We were walking down an abandoned country road and it was cold, wet and rainy. Two large, angry dogs followed us. Their owner, an upset farmer from across the road, soon joined them.

And it was a great day because my son and I were geocaching.

Geocaching is a treasure-hunting game in which the participants use a Global Positioning System (GPS) receiver to hide and seek containers. The weatherproof containers are called caches and contain such “treasures” as trinkets, small toys, inexpensive trade items or coins. Most caches also contain a logbook to record finds.

While geocaching and the use of GPS devices did not originally start as an educational activity, there are some opportunities for geography and social studies teachers to use the idea. You can find a good example of a geocaching / gps lesson plan at the Alabama Learning Exchange.

There are also lots of resources online:

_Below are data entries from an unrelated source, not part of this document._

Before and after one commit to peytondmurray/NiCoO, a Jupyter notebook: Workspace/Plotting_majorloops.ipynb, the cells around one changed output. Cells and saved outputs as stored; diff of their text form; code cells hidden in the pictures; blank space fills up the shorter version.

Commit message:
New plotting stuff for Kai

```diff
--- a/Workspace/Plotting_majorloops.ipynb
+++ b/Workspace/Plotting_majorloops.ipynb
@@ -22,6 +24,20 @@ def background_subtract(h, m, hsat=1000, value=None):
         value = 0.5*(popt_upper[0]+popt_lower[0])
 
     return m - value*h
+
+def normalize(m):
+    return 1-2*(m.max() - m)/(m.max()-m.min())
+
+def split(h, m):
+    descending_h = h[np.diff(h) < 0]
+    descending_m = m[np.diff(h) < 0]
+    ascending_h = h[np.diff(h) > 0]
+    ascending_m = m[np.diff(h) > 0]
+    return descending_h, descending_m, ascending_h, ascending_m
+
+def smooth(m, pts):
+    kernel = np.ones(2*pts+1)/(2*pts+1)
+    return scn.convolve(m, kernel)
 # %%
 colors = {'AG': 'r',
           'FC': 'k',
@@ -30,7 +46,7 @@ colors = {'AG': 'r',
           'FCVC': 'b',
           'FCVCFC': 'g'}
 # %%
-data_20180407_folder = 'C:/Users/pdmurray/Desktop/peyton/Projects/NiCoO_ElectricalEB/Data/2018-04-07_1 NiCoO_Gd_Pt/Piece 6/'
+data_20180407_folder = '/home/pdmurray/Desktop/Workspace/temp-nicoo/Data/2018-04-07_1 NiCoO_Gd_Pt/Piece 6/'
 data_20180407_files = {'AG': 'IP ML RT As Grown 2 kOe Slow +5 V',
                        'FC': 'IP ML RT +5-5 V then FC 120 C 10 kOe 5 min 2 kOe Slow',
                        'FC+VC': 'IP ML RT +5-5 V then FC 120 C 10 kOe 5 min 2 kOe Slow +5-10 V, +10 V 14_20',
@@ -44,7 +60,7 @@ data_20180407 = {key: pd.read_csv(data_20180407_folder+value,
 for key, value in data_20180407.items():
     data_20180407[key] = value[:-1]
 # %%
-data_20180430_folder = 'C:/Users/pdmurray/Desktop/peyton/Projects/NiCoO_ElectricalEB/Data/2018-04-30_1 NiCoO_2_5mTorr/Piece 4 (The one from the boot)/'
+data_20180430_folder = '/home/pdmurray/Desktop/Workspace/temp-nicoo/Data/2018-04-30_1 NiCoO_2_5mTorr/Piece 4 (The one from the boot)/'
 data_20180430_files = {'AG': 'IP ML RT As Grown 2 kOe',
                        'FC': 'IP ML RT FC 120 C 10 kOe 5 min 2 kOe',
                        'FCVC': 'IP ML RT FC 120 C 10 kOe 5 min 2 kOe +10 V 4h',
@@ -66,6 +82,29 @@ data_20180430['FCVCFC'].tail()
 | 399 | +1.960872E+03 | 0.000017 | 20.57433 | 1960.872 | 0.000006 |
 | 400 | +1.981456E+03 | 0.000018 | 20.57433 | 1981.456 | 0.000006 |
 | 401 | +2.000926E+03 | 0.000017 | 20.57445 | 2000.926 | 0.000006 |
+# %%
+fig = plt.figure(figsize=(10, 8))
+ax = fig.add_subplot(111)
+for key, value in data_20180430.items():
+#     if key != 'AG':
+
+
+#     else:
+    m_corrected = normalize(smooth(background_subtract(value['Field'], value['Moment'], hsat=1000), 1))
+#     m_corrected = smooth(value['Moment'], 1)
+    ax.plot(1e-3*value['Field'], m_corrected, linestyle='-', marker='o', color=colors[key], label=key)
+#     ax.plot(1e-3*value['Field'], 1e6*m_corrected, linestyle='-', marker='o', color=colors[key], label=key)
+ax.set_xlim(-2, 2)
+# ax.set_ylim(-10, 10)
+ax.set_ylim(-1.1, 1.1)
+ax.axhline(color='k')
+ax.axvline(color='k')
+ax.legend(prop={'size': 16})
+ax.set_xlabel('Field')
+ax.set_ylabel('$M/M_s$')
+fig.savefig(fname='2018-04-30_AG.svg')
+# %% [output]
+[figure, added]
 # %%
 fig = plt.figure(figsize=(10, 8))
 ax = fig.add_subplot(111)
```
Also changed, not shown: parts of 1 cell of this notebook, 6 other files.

Geocaching
The granddaddy of geocaching sites. Membership is free allowing you to record and locate caches. Some nice info here.
Terracaching
The favorite grandson of geocaching sites. Much like the grandfather but claims to be more selective in hosting “fun, memorable and challenging caches.”
Cacheopedia
“Cacheopedia is a wiki-based online encyclopedia, reference, and guide for the sport of geocaching. It is a source for geocaching FAQs, articles, definitions, guides, and a whole lot more.”
A Beginner’s Guide to Geocaching
A basic overview of the process with some nice tutorials
Geocaching with Kids
Some good suggestions and ideas for using caching with kids as well as a few more links.
Geocacher University
A large site with lots of tips, downloads and caching links (though I could do without the ads!)


The dogs and angry farmer?

We made a new friend who, when he found out that there was treasure buried just across his yard, called off his dogs and joined in the search!

Have fun!

“Farmer.” MadMonk’s Photostream 26 July 2006. 17 Apr 2008 http://www.flickr.com/photos/zarwan/200240253/.